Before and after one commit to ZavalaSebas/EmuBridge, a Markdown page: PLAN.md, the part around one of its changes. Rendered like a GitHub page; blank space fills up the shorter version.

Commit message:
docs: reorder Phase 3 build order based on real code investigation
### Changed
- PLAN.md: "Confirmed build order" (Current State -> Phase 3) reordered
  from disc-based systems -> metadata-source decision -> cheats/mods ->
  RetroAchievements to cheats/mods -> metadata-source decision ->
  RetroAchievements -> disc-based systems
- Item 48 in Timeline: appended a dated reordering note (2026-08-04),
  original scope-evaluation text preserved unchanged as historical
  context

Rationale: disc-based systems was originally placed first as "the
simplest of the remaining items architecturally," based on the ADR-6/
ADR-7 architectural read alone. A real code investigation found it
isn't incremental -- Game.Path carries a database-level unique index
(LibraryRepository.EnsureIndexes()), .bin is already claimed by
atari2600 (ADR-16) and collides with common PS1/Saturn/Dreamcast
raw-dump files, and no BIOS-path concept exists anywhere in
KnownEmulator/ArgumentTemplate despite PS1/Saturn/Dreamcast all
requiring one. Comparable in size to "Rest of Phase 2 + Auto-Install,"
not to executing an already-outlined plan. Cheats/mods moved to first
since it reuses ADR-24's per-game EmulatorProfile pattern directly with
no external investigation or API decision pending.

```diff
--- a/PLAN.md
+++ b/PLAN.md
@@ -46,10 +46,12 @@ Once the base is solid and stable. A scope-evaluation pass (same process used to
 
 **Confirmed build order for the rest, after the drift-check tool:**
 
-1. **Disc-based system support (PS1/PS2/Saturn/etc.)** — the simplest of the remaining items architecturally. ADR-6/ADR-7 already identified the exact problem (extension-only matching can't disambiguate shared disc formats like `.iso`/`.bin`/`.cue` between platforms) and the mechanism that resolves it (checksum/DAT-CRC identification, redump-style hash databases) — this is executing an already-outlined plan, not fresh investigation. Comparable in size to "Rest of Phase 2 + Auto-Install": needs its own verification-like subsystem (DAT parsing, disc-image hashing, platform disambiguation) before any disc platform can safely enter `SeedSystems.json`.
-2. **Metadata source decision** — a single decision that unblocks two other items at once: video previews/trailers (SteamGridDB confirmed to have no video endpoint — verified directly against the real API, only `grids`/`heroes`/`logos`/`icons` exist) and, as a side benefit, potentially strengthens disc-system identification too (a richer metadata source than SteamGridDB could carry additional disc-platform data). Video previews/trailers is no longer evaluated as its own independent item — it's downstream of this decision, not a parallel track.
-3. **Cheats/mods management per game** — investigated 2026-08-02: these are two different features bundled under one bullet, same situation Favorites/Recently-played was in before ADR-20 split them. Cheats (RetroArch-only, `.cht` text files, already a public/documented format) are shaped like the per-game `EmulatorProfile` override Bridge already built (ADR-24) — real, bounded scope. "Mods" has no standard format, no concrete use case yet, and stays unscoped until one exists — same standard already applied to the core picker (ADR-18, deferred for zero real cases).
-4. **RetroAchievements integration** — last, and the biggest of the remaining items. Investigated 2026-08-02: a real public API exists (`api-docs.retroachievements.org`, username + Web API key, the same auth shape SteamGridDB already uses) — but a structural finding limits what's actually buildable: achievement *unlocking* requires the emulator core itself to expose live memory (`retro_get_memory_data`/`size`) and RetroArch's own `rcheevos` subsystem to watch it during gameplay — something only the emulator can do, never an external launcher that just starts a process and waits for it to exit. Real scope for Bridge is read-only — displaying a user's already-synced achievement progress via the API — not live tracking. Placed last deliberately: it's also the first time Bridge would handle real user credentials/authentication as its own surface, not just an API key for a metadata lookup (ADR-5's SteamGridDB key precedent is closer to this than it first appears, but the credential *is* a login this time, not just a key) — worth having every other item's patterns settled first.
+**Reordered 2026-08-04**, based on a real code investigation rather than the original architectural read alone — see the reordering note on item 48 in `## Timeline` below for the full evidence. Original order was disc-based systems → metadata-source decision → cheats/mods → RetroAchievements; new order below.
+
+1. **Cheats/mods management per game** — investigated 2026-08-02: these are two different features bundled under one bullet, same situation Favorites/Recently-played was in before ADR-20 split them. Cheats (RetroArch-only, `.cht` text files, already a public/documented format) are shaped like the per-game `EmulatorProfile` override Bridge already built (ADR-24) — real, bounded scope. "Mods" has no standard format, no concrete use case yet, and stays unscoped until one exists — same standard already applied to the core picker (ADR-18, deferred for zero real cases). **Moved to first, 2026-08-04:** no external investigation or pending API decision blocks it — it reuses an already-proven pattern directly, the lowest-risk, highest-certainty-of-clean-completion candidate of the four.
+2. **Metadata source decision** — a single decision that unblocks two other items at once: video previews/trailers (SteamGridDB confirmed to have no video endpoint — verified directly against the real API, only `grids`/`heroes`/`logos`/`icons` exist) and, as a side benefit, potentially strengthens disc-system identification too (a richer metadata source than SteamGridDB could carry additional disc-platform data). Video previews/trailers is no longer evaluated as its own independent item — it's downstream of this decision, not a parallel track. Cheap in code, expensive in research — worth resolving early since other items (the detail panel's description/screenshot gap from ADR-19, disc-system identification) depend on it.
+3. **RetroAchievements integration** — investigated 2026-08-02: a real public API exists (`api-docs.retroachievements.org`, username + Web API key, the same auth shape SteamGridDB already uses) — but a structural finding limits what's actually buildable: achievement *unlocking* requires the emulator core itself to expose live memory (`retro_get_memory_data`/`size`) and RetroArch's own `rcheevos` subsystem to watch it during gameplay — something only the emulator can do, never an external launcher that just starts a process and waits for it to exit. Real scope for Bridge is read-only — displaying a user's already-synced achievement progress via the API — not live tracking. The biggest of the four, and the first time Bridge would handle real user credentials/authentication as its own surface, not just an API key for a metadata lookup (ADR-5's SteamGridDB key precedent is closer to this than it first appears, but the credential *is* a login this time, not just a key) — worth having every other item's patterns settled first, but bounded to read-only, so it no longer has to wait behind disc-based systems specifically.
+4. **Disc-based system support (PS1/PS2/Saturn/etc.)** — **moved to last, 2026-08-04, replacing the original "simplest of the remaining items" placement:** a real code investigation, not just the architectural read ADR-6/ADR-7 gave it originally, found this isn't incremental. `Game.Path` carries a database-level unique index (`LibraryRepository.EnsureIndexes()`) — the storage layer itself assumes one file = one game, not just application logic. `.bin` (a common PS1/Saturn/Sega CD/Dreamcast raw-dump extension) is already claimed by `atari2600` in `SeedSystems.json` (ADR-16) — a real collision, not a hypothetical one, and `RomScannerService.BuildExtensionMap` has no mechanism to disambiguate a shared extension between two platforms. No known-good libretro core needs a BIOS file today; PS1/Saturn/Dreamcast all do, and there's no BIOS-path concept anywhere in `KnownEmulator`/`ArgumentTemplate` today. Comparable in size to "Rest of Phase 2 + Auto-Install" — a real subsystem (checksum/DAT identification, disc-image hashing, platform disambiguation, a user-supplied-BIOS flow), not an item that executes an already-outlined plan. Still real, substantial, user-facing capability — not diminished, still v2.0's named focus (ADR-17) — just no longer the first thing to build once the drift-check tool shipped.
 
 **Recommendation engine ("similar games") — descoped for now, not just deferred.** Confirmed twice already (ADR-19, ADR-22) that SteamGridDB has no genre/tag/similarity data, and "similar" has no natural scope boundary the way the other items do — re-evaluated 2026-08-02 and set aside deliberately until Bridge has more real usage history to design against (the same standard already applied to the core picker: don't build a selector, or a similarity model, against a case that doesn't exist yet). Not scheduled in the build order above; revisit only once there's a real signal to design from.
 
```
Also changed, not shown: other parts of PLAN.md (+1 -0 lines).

=-=-=-=-=

Exercise requirements »
Set down the lines of the listing word for word, from its first line through the line containing "(LibraryRepository.EnsureIndexes()), .bin is". Both of those lines belong in the answer, and no others do.

Solved problem »
Before and after one commit to ZavalaSebas/EmuBridge, a Markdown page: PLAN.md, the part around one of its changes. Rendered like a GitHub page; blank space fills up the shorter version.

Commit message:
docs: reorder Phase 3 build order based on real code investigation
### Changed
- PLAN.md: "Confirmed build order" (Current State -> Phase 3) reordered
  from disc-based systems -> metadata-source decision -> cheats/mods ->
  RetroAchievements to cheats/mods -> metadata-source decision ->
  RetroAchievements -> disc-based systems
- Item 48 in Timeline: appended a dated reordering note (2026-08-04),
  original scope-evaluation text preserved unchanged as historical
  context

Rationale: disc-based systems was originally placed first as "the
simplest of the remaining items architecturally," based on the ADR-6/
ADR-7 architectural read alone. A real code investigation found it
isn't incremental -- Game.Path carries a database-level unique index
(LibraryRepository.EnsureIndexes()), .bin is already claimed by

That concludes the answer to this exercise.